#### [ASSIGNED TASK]
Return, from the listing below, every line that includes "vitae".

#### [GIVEN ENTRIES]
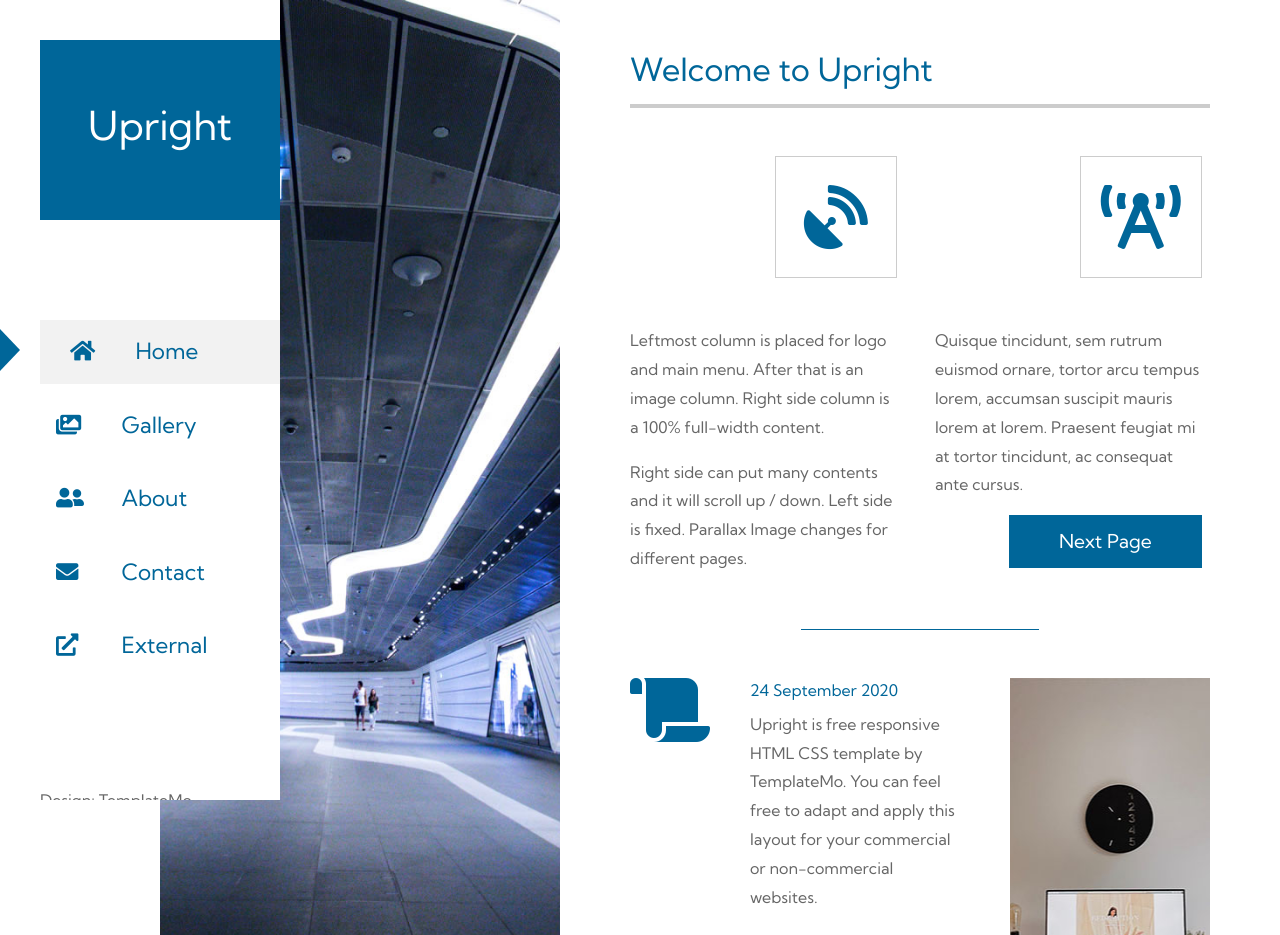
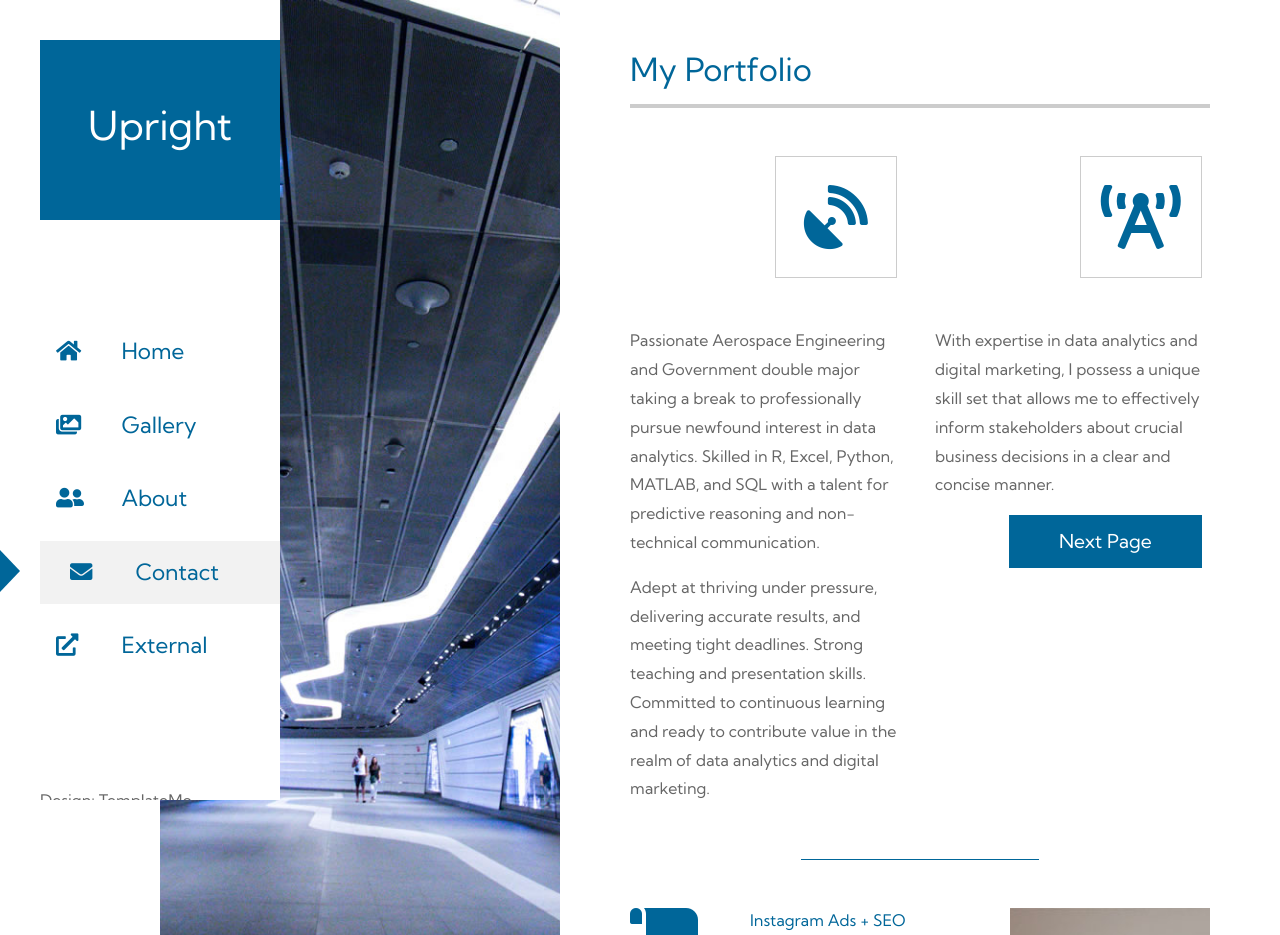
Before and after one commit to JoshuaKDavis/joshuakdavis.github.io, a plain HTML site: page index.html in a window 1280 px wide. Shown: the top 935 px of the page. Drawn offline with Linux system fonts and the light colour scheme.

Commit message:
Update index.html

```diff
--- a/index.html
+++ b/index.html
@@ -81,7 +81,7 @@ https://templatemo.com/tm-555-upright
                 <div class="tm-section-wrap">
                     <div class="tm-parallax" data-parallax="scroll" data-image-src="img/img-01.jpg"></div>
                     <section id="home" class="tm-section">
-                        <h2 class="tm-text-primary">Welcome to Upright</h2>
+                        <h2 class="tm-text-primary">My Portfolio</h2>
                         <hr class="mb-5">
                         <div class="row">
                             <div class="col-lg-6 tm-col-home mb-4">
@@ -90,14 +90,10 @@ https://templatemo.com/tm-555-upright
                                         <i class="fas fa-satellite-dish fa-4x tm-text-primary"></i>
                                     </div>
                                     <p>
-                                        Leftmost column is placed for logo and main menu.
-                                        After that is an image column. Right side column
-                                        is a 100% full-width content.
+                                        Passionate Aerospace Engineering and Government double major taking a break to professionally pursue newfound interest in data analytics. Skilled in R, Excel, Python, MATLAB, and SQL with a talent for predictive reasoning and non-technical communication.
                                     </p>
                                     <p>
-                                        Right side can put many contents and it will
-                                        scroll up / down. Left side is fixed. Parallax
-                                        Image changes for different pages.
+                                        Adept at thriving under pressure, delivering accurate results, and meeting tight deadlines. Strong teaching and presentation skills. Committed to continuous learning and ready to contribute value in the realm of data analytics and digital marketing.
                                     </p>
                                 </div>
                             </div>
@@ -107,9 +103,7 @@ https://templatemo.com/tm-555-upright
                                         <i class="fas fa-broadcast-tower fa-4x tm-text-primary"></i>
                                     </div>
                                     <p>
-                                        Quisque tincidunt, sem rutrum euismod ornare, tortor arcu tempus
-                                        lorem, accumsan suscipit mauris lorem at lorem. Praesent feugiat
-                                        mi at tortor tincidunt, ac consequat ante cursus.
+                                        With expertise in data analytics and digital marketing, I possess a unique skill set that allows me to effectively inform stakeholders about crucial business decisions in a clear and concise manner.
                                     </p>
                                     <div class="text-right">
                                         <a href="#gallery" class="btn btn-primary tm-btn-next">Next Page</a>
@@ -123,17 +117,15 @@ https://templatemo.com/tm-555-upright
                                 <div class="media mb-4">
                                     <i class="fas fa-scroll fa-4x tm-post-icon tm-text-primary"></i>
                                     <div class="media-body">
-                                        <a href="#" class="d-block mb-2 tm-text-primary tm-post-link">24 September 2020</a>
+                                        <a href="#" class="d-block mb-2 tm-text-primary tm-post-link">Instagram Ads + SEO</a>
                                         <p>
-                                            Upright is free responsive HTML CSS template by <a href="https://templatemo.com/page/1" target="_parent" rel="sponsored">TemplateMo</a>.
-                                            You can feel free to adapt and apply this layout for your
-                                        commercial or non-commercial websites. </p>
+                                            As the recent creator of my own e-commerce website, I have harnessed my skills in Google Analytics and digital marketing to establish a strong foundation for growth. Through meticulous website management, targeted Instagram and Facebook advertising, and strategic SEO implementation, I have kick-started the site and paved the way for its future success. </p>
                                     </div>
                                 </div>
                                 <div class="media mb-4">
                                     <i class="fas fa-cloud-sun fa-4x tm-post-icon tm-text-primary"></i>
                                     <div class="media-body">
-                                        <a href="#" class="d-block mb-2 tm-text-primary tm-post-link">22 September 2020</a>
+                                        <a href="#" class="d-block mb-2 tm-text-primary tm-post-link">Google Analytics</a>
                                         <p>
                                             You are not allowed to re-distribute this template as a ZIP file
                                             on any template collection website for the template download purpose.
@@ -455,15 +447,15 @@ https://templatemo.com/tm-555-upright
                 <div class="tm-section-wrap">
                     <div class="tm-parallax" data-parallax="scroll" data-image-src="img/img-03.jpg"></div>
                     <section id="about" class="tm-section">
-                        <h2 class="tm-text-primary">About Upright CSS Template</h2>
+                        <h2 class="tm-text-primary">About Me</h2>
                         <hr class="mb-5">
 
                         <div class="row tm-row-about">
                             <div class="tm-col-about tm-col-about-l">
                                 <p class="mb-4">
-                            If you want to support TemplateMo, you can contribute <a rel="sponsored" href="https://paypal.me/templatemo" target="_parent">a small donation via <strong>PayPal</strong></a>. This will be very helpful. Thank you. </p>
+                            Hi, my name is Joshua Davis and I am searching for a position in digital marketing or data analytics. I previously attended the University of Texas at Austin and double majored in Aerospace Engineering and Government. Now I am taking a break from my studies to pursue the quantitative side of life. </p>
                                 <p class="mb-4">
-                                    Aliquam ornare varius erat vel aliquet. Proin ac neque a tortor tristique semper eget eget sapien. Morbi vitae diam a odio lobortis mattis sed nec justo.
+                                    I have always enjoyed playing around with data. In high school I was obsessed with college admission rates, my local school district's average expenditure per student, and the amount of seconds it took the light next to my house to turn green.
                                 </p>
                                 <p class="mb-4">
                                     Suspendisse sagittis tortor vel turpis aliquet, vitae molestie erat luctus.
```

#### [COMPLETED TASK]
-                                    Aliquam ornare varius erat vel aliquet. Proin ac neque a tortor tristique semper eget eget sapien. Morbi vitae diam a odio lobortis mattis sed nec justo.
                                     Suspendisse sagittis tortor vel turpis aliquet, vitae molestie erat luctus.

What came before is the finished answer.